(Source data)
┌──

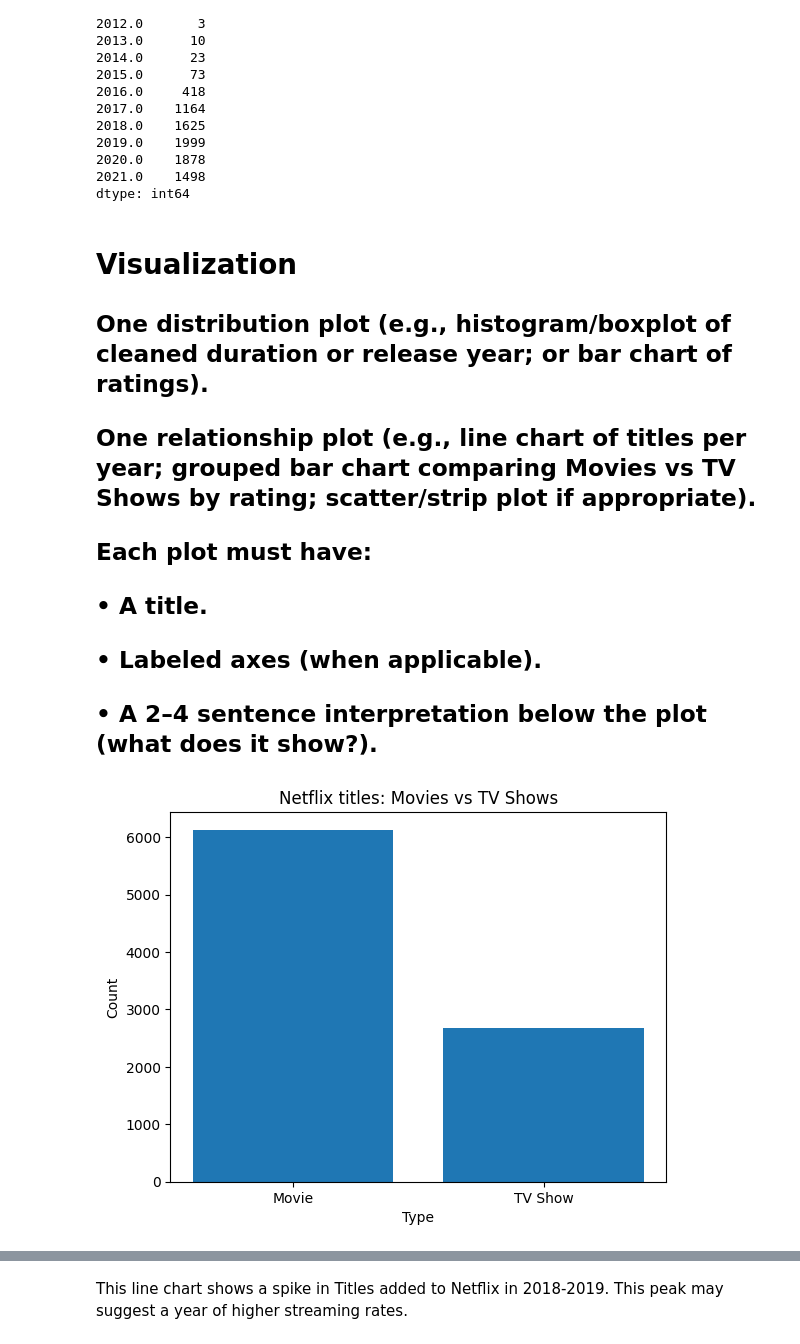
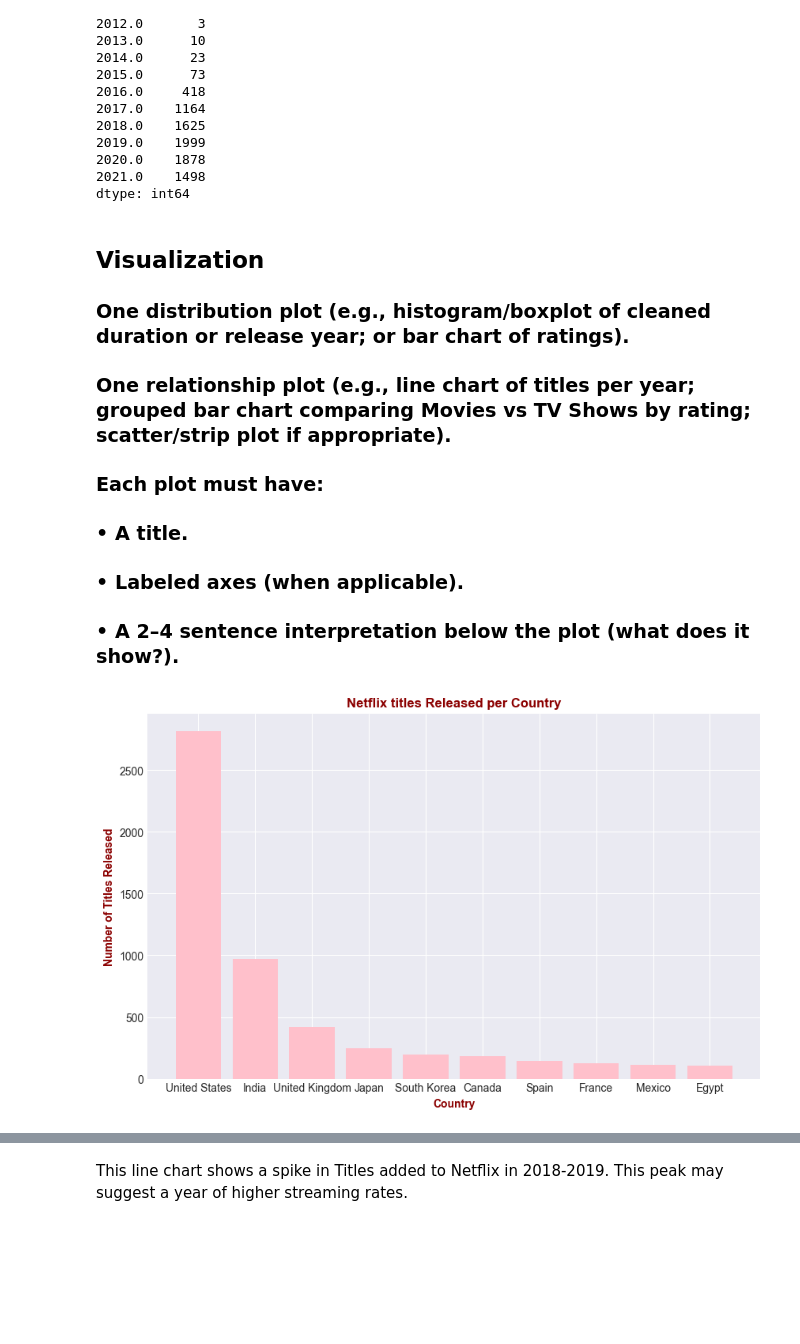
Before and after one commit to vampdevice/Assignment_01, a Jupyter notebook: notebooks/analysis.ipynb, the cells around one changed output, grey strips where cells are left out. Drawn from its saved outputs; the diff is of its cells as text; code cells hidden in the pictures; blank space fills up the shorter version.

Commit message:
Fixed visualizations and added new visualization

```diff
--- a/notebooks/analysis.ipynb
+++ b/notebooks/analysis.ipynb
@@ -7,5 +7,6 @@
 import numpy as np
 import pandas as pd
 import matplotlib.pyplot as plt
-from pathlib import Path
+
+plt.style.use('seaborn-v0_8-darkgrid')
 # %% [markdown]
@@ -43,7 +44,8 @@ df["date_added"] = pd.to_datetime(df["date_added"], errors="coerce")
 df["year_added"] = df["date_added"].dt.year
 # %%
 # count by function
-def count_by(column_name: str, drop: bool) -> None:
-    column_counts = df[column_name].value_counts()
+def count_by(column_name: str, drop: bool):
+    column_counts = df[column_name].value_counts(dropna=drop)
     print(column_counts)
+    return column_counts
 # %% [markdown]
@@ -60,7 +62,8 @@ TV Show    2676
 Name: count, dtype: int64
 # %%
 # Title count by country (Not including NaN)
-count_by("country", True)
+country_counts = count_by("country", True)
+country_counts.head()
 # %% [output]
 country
 United States                                    2818
@@ -103,19 +116,20 @@ dtype: int64
 # %% [markdown]
-# **Visualization**
-## One distribution plot (e.g., histogram/boxplot of cleaned duration or release year; or bar chart of ratings).
-## One relationship plot (e.g., line chart of titles per year; grouped bar chart comparing Movies vs TV Shows by rating; scatter/strip plot if appropriate).
-## Each plot must have:
-## • A title.
-## • Labeled axes (when applicable).
-## • A 2–4 sentence interpretation below the plot (what does it show?).
+## **Visualization**
+### One distribution plot (e.g., histogram/boxplot of cleaned duration or release year; or bar chart of ratings).
+### One relationship plot (e.g., line chart of titles per year; grouped bar chart comparing Movies vs TV Shows by rating; scatter/strip plot if appropriate).
+### Each plot must have:
+### • A title.
+### • Labeled axes (when applicable).
+### • A 2–4 sentence interpretation below the plot (what does it show?).
 # %%
-# Bar chart of titles per type
-plt.figure()
-plt.bar(type_counts.index.astype(str), type_counts.values)
-plt.xlabel("Type")
-plt.ylabel("Count")
-plt.title("Netflix titles: Movies vs TV Shows")
+# Bar chart of titles per country
+plt.figure(figsize=(10, 6))
+plt.bar(country_counts.head(10).index.astype(str), country_counts.head(10).values, color = 'pink')
+
+plt.xlabel("Country", fontweight='bold', color='darkred')
+plt.ylabel("Number of Titles Released", fontweight='bold', color='darkred')
+plt.title("Netflix titles Released per Country", fontweight='bold', color='darkred')
 plt.show()
 # %% [output]
-[figure, old version]
+[figure, new version]
 # %% [markdown]
```
Also changed, not shown: parts of 10 cells of this notebook.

└──

Work order »
The data is to be returned exactly as it stands, pictures aside.

Task solution »
Before and after one commit to vampdevice/Assignment_01, a Jupyter notebook: notebooks/analysis.ipynb, the cells around one changed output, grey strips where cells are left out. Drawn from its saved outputs; the diff is of its cells as text; code cells hidden in the pictures; blank space fills up the shorter version.

Commit message:
Fixed visualizations and added new visualization

```diff
--- a/notebooks/analysis.ipynb
+++ b/notebooks/analysis.ipynb
@@ -7,5 +7,6 @@
 import numpy as np
 import pandas as pd
 import matplotlib.pyplot as plt
-from pathlib import Path
+
+plt.style.use('seaborn-v0_8-darkgrid')
 # %% [markdown]
@@ -43,7 +44,8 @@ df["date_added"] = pd.to_datetime(df["date_added"], errors="coerce")
 df["year_added"] = df["date_added"].dt.year
 # %%
 # count by function
-def count_by(column_name: str, drop: bool) -> None:
-    column_counts = df[column_name].value_counts()
+def count_by(column_name: str, drop: bool):
+    column_counts = df[column_name].value_counts(dropna=drop)
     print(column_counts)
+    return column_counts
 # %% [markdown]
@@ -60,7 +62,8 @@ TV Show    2676
 Name: count, dtype: int64
 # %%
 # Title count by country (Not including NaN)
-count_by("country", True)
+country_counts = count_by("country", True)
+country_counts.head()
 # %% [output]
 country
 United States                                    2818
@@ -103,19 +116,20 @@ dtype: int64
 # %% [markdown]
-# **Visualization**
-## One distribution plot (e.g., histogram/boxplot of cleaned duration or release year; or bar chart of ratings).
-## One relationship plot (e.g., line chart of titles per year; grouped bar chart comparing Movies vs TV Shows by rating; scatter/strip plot if appropriate).
-## Each plot must have:
-## • A title.
-## • Labeled axes (when applicable).
-## • A 2–4 sentence interpretation below the plot (what does it show?).
+## **Visualization**
+### One distribution plot (e.g., histogram/boxplot of cleaned duration or release year; or bar chart of ratings).
+### One relationship plot (e.g., line chart of titles per year; grouped bar chart comparing Movies vs TV Shows by rating; scatter/strip plot if appropriate).
+### Each plot must have:
+### • A title.
+### • Labeled axes (when applicable).
+### • A 2–4 sentence interpretation below the plot (what does it show?).
 # %%
-# Bar chart of titles per type
-plt.figure()
-plt.bar(type_counts.index.astype(str), type_counts.values)
-plt.xlabel("Type")
-plt.ylabel("Count")
-plt.title("Netflix titles: Movies vs TV Shows")
+# Bar chart of titles per country
+plt.figure(figsize=(10, 6))
+plt.bar(country_counts.head(10).index.astype(str), country_counts.head(10).values, color = 'pink')
+
+plt.xlabel("Country", fontweight='bold', color='darkred')
+plt.ylabel("Number of Titles Released", fontweight='bold', color='darkred')
+plt.title("Netflix titles Released per Country", fontweight='bold', color='darkred')
 plt.show()
 # %% [output]
-[figure, old version]
+[figure, new version]
 # %% [markdown]
```
Also changed, not shown: parts of 10 cells of this notebook.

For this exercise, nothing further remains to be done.